I met an impressive fellow painter recently.
Actually, I saw a movie about her life, but the impression that she left on me was strong enough to make it feel like an encounter. Her name was Maud Lewis, and she lived near the village of Digby, in Nova Scotia.
The movie, “Maudie”, tells the story of her life, an uncommonly difficult but inspiring life.
Difficult because Maud suffered of rheumatoïod arthritis, a condition that left her progressively more crippled as she aged. And hard, because she was poor.
But she loved to paint. And though Maud Lewis never received any formal training in art, she had imagination, sensitivity to the world around her and a great determination to let that be. Not an easy feat for an invalid woman living in a rural area at the time. Her drive was not for recognition; it was more of a deep, vital need to paint the world as she saw it and to surround herself by her own definition of life and it’s beauty.
Unexpectedly, she did become a well-known folk artist, selling her small paintings, mostly 8 x 10 inches, to local people and passers by, at an average price of 3$. Her art is bold in color and playful in composition, it is genuine in its evocation of her world. And it has emotional stamina, just like she did.
But what touched me the most about Maud Lewis was the radiance emanating from her smile, and her capacity to extract joy from a life that others might have found despairing.
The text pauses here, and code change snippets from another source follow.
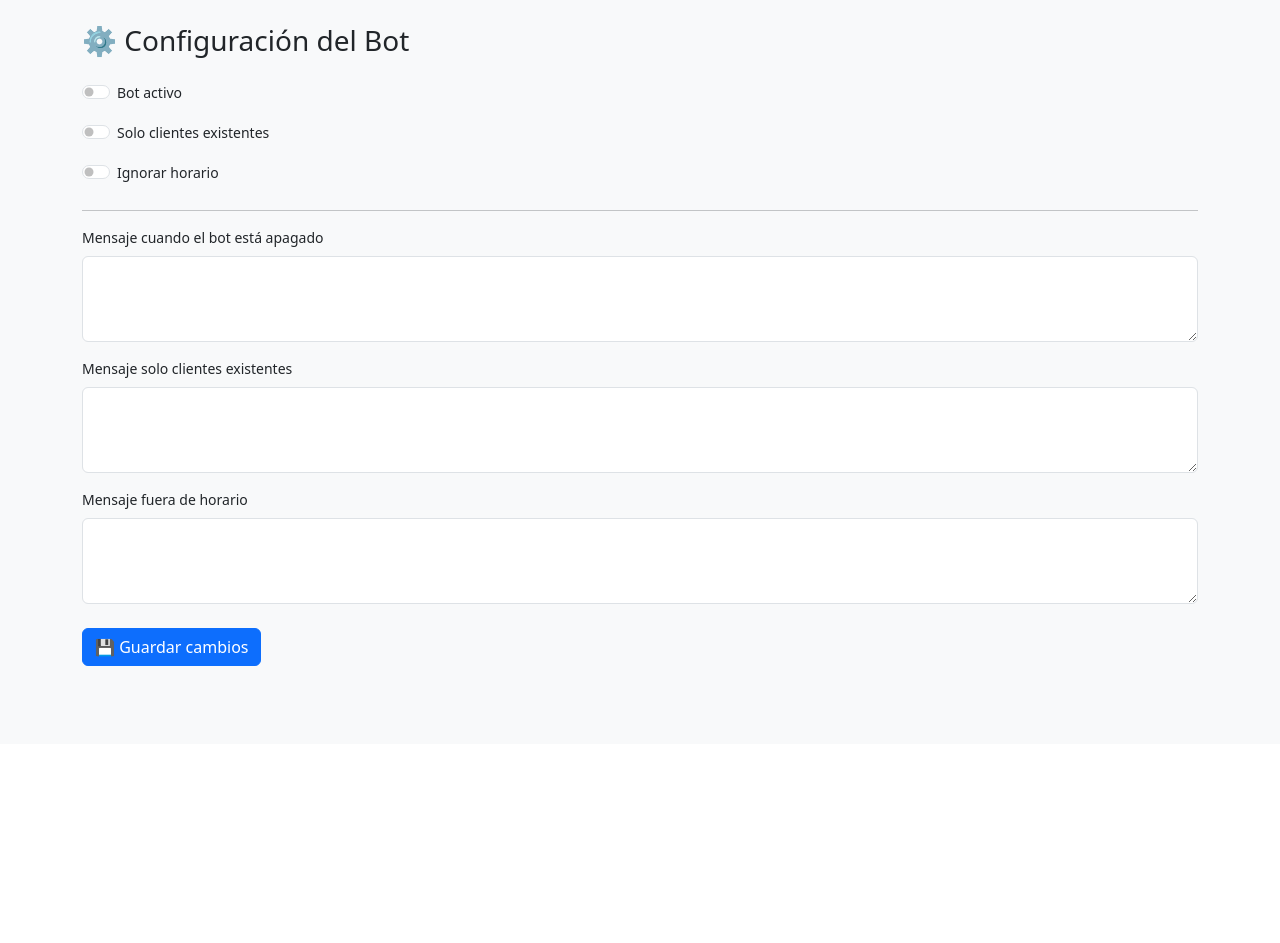
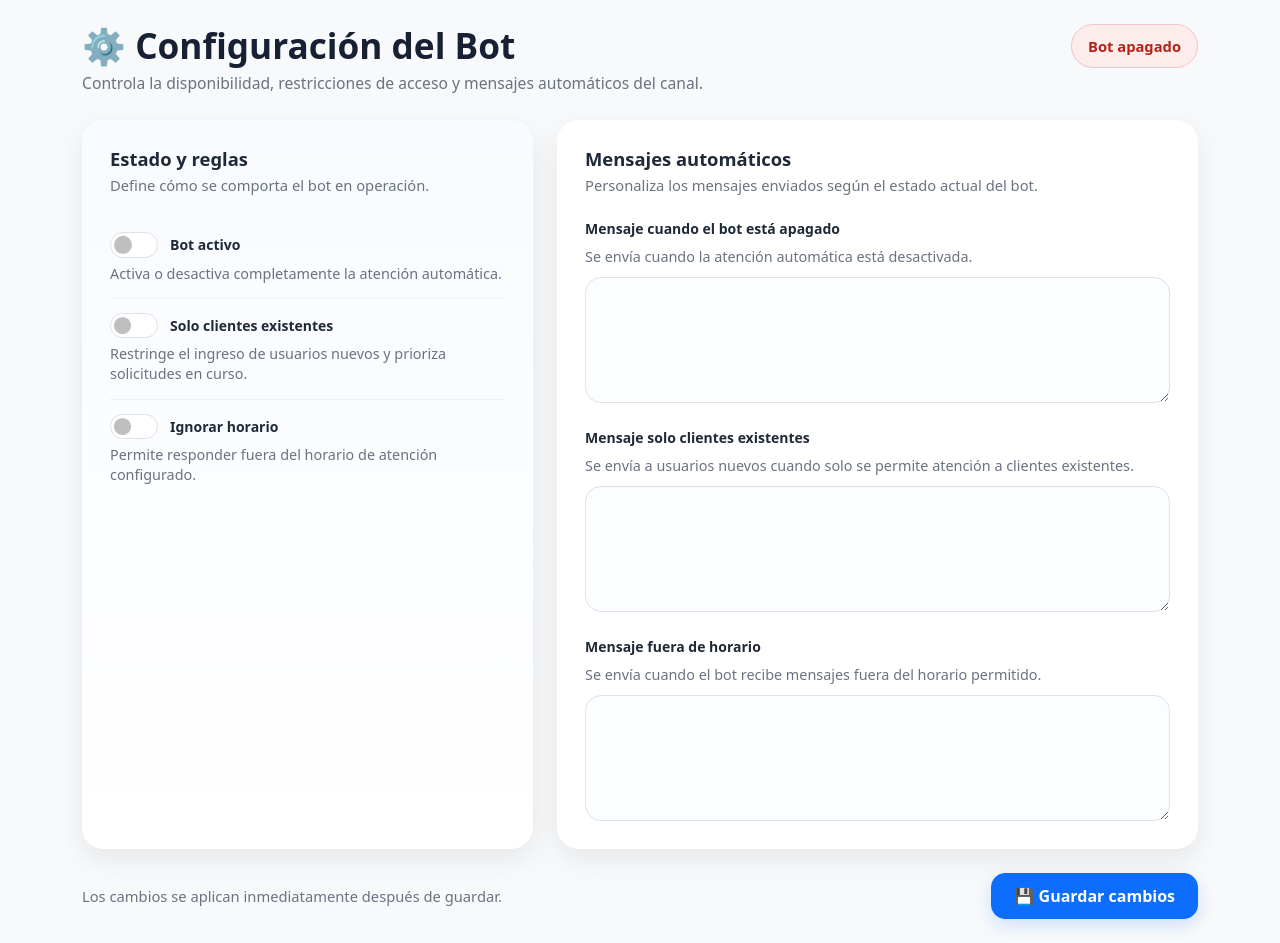
Before and after one commit to ArleyCalderon/chatbot-twilio-Kinetika, a FastAPI app: template Templates/settings.html in a window 1280 px wide. Shown: the part 56-999 px from the top of the page. Before the commit the page ends 722 px from the top, so only its background shows below. Run offline with FastAPI, Linux system fonts and the light colour scheme; the template is opened without the code that fills it, so the values that code supplies are empty.

Commit message:
Se Agregan detalles al panel de configuración

```diff
--- a/Routers/settings.py
+++ b/Routers/settings.py
@@ -18,7 +18,7 @@ def _require_admin(request: Request):
     return None
 
 
-@router.get("", response_class=HTMLResponse)
+@router.get("/", response_class=HTMLResponse)
 def settings_page(request: Request):
     redirect = _require_admin(request)
     if redirect:
--- a/Templates/settings.html
+++ b/Templates/settings.html
@@ -1,49 +1,123 @@
 {% extends "base.html" %}
 {% set title = "Configuración del Bot" %}
 
+{% block extra_css %}
+<link rel="stylesheet" href="{{ url_for('static', path='css/settings.css') }}">
+{% endblock %}
+
 {% block content %}
+<div class="settings-page">
+  <div class="settings-header">
+    <div>
+      <h2 class="settings-title">⚙️ Configuración del Bot</h2>
+      <p class="settings-subtitle">
+        Controla la disponibilidad, restricciones de acceso y mensajes automáticos del canal.
+      </p>
+    </div>
 
-<h3 class="mb-4">⚙️ Configuración del Bot</h3>
-
-<form method="post">
-
-  <div class="form-check form-switch mb-3">
-    <input class="form-check-input" type="checkbox" name="bot_active"
-      {% if settings.bot_active %}checked{% endif %}>
-    <label class="form-check-label">Bot activo</label>
+    {% if settings.bot_active %}
+      <span class="settings-status-badge active">Bot activo</span>
+    {% else %}
+      <span class="settings-status-badge inactive">Bot apagado</span>
+    {% endif %}
   </div>
 
-  <div class="form-check form-switch mb-3">
-    <input class="form-check-input" type="checkbox" name="allow_only_existing_users"
-      {% if settings.allow_only_existing_users %}checked{% endif %}>
-    <label class="form-check-label">Solo clientes existentes</label>
-  </div>
+  <form method="post" action="/settings/" class="settings-form">
+    <div class="row g-4">
+      <div class="col-12 col-lg-5">
+        <div class="card settings-card settings-highlight h-100">
+          <div class="card-body">
+            <h5 class="settings-card-title">Estado y reglas</h5>
+            <p class="settings-card-subtitle">
+              Define cómo se comporta el bot en operación.
+            </p>
 
-  <div class="form-check form-switch mb-4">
-    <input class="form-check-input" type="checkbox" name="bypass_schedule"
-      {% if settings.bypass_schedule %}checked{% endif %}>
-    <label class="form-check-label">Ignorar horario</label>
-  </div>
+            <div class="setting-item">
+              <div class="form-check form-switch">
+                <input class="form-check-input" type="checkbox" id="bot_active" name="bot_active"
+                  {% if settings.bot_active %}checked{% endif %}>
+                <label class="form-check-label setting-label" for="bot_active">Bot activo</label>
+              </div>
+              <div class="setting-help">
+                Activa o desactiva completamente la atención automática.
+              </div>
+            </div>
 
-  <hr>
+            <div class="setting-item">
+              <div class="form-check form-switch">
+                <input class="form-check-input" type="checkbox" id="allow_only_existing_users" name="allow_only_existing_users"
+                  {% if settings.allow_only_existing_users %}checked{% endif %}>
+                <label class="form-check-label setting-label" for="allow_only_existing_users">Solo clientes existentes</label>
+              </div>
+              <div class="setting-help">
+                Restringe el ingreso de usuarios nuevos y prioriza solicitudes en curso.
+              </div>
+            </div>
 
-  <div class="mb-3">
-    <label class="form-label">Mensaje cuando el bot está apagado</label>
-    <textarea class="form-control" name="bot_inactive_message" rows="3">{{ settings.bot_inactive_message }}</textarea>
-  </div>
+            <div class="setting-item">
+              <div class="form-check form-switch">
+                <input class="form-check-input" type="checkbox" id="bypass_schedule" name="bypass_schedule"
+                  {% if settings.bypass_schedule %}checked{% endif %}>
+                <label class="form-check-label setting-label" for="bypass_schedule">Ignorar horario</label>
+              </div>
+              <div class="setting-help">
+                Permite responder fuera del horario de atención configurado.
+              </div>
+            </div>
+          </div>
+        </div>
+      </div>
 
-  <div class="mb-3">
-    <label class="form-label">Mensaje solo clientes existentes</label>
-    <textarea class="form-control" name="existing_users_only_message" rows="3">{{ settings.existing_users_only_message }}</textarea>
-  </div>
+      <div class="col-12 col-lg-7">
+        <div class="card settings-card">
+          <div class="card-body">
+            <h5 class="settings-card-title">Mensajes automáticos</h5>
+            <p class="settings-card-subtitle">
+              Personaliza los mensajes enviados según el estado actual del bot.
+            </p>
 
-  <div class="mb-4">
-    <label class="form-label">Mensaje fuera de horario</label>
-    <textarea class="form-control" name="outside_schedule_message" rows="3">{{ settings.outside_schedule_message }}</textarea>
-  </div>
+            <div class="mb-4">
+              <label for="bot_inactive_message" class="form-label">
+                Mensaje cuando el bot está apagado
+              </label>
+              <div class="form-text-custom">
+                Se envía cuando la atención automática está desactivada.
+              </div>
+              <textarea class="form-control" id="bot_inactive_message" name="bot_inactive_message" rows="4">{{ settings.bot_inactive_message }}</textarea>
+            </div>
 
-  <button class="btn btn-primary">💾 Guardar cambios</button>
+            <div class="mb-4">
+              <label for="existing_users_only_message" class="form-label">
+                Mensaje solo clientes existentes
+              </label>
+              <div class="form-text-custom">
+                Se envía a usuarios nuevos cuando solo se permite atención a clientes existentes.
+              </div>
+              <textarea class="form-control" id="existing_users_only_message" name="existing_users_only_message" rows="4">{{ settings.existing_users_only_message }}</textarea>
+            </div>
 
-</form>
+            <div>
+              <label for="outside_schedule_message" class="form-label">
+                Mensaje fuera de horario
+              </label>
+              <div class="form-text-custom">
+                Se envía cuando el bot recibe mensajes fuera del horario permitido.
+              </div>
+              <textarea class="form-control" id="outside_schedule_message" name="outside_schedule_message" rows="4">{{ settings.outside_schedule_message }}</textarea>
+            </div>
+          </div>
+        </div>
+      </div>
+    </div>
 
+    <div class="settings-footer">
+      <span class="settings-footer-note">
+        Los cambios se aplican inmediatamente después de guardar.
+      </span>
+      <button type="submit" class="btn btn-primary settings-save-btn">
+        💾 Guardar cambios
+      </button>
+    </div>
+  </form>
+</div>
 {% endblock %}
--- /dev/null
+++ b/static/css/settings.css
@@ -0,0 +1,223 @@
+.settings-page {
+  max-width: 1200px;
+  margin: 0 auto;
+}
+
+.settings-header {
+  display: flex;
+  justify-content: space-between;
+  align-items: flex-start;
+  gap: 16px;
+  margin-bottom: 24px;
+  flex-wrap: wrap;
+}
+
+.settings-title {
+  font-size: 2.2rem;
+  font-weight: 700;
+  color: #182033;
+  margin-bottom: 6px;
+}
+
+.settings-subtitle {
+  color: #6b7280;
+  margin-bottom: 0;
+  font-size: 0.98rem;
+}
+
+.settings-status-badge {
+  border-radius: 999px;
+  padding: 10px 16px;
+  font-size: 0.92rem;
+  font-weight: 600;
+  border: 1px solid transparent;
+  white-space: nowrap;
+}
+
+.settings-status-badge.active {
+  background: #e8f7ee;
+  color: #157347;
+  border-color: #b7e4c7;
+}
+
+.settings-status-badge.inactive {
+  background: #fdecec;
+  color: #b42318;
+  border-color: #f5c2c7;
+}
+
+.settings-card {
+  border: 0;
+  border-radius: 22px;
+  box-shadow: 0 10px 28px rgba(15, 23, 42, 0.08);
+  background: #ffffff;
+  overflow: hidden;
+}
+
+.settings-card .card-body {
+  padding: 28px;
+}
+
+.settings-card-title {
+  font-size: 1.15rem;
+  font-weight: 700;
+  color: #1f2937;
+  margin-bottom: 4px;
+}
+
+.settings-card-subtitle {
+  color: #6b7280;
+  font-size: 0.92rem;
+  margin-bottom: 22px;
+}
+
+.setting-item {
+  padding: 14px 0;
+  border-bottom: 1px solid #eef1f5;
+}
+
+.setting-item:last-child {
+  border-bottom: 0;
+  padding-bottom: 0;
+}
+
+.setting-item:first-child {
+  padding-top: 0;
+}
+
+.setting-label {
+  font-weight: 600;
+  color: #1f2937;
+}
+
+.setting-help {
+  color: #6b7280;
+  font-size: 0.9rem;
+  margin-top: 6px;
+  line-height: 1.4;
+}
+
+.settings-form .form-check {
+  display: flex;
+  align-items: center;
+  gap: 12px;
+}
+
+.settings-form .form-check-input {
+  width: 3rem;
+  height: 1.6rem;
+  margin-top: 0;
+  cursor: pointer;
+  box-shadow: none;
+}
+
+.settings-form .form-check-input:focus {
+  box-shadow: 0 0 0 0.2rem rgba(13, 110, 253, 0.18);
+}
+
+.settings-form .form-check-label {
+  cursor: pointer;
+  margin-bottom: 0;
+}
+
+.settings-form .form-label {
+  font-weight: 700;
+  color: #1f2937;
+  margin-bottom: 8px;
+}
+
+.settings-form .form-text-custom {
+  color: #6b7280;
+  font-size: 0.9rem;
+  margin-bottom: 10px;
+  line-height: 1.4;
+}
+
+.settings-form .form-control {
+  border-radius: 16px;
+  border: 1px solid #dbe2ea;
+  padding: 14px 16px;
+  font-size: 1rem;
+  line-height: 1.5;
+  resize: vertical;
+  min-height: 120px;
+  transition: all 0.2s ease;
+  background: #fcfdff;
+}
+
+.settings-form .form-control:focus {
+  border-color: #86b7fe;
+  background: #ffffff;
+  box-shadow: 0 0 0 0.22rem rgba(13, 110, 253, 0.14);
+}
+
+.settings-divider {
+  border-top: 1px solid #eef1f5;
+  margin: 22px 0 0 0;
+}
+
+.settings-footer {
+  display: flex;
+  justify-content: space-between;
+  align-items: center;
+  gap: 16px;
+  flex-wrap: wrap;
+  margin-top: 24px;
+}
+
+.settings-footer-note {
+  color: #6b7280;
+  font-size: 0.92rem;
+}
+
+.settings-save-btn {
+  border-radius: 14px;
+  padding: 10px 22px;
+  font-weight: 600;
+  box-shadow: 0 6px 18px rgba(13, 110, 253, 0.18);
+}
+
+.settings-save-btn:hover {
+  transform: translateY(-1px);
+}
+
+.settings-highlight {
+  background: linear-gradient(180deg, #f8fbff 0%, #ffffff 100%);
+}
+
+@media (max-width: 991.98px) {
+  .settings-title {
+    font-size: 1.8rem;
+  }
+
+  .settings-card .card-body {
+    padding: 22px;
+  }
+}
+
+@media (max-width: 575.98px) {
+  .settings-title {
+    font-size: 1.55rem;
+  }
+
+  .settings-header {
+    margin-bottom: 18px;
+  }
+
+  .settings-card .card-body {
+    padding: 18px;
+  }
+
+  .settings-form .form-control {
+    min-height: 105px;
+    padding: 12px 14px;
+  }
+
+  .settings-save-btn {
+    width: 100%;
+  }
+
+  .settings-footer {
+    align-items: stretch;
+  }
+}
```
That’s an impressive lesson in resilience and love.
Maud Lewis, Image from the documentary”A World Without Shadows” by Diane Beaudry, National Film Board of Canada.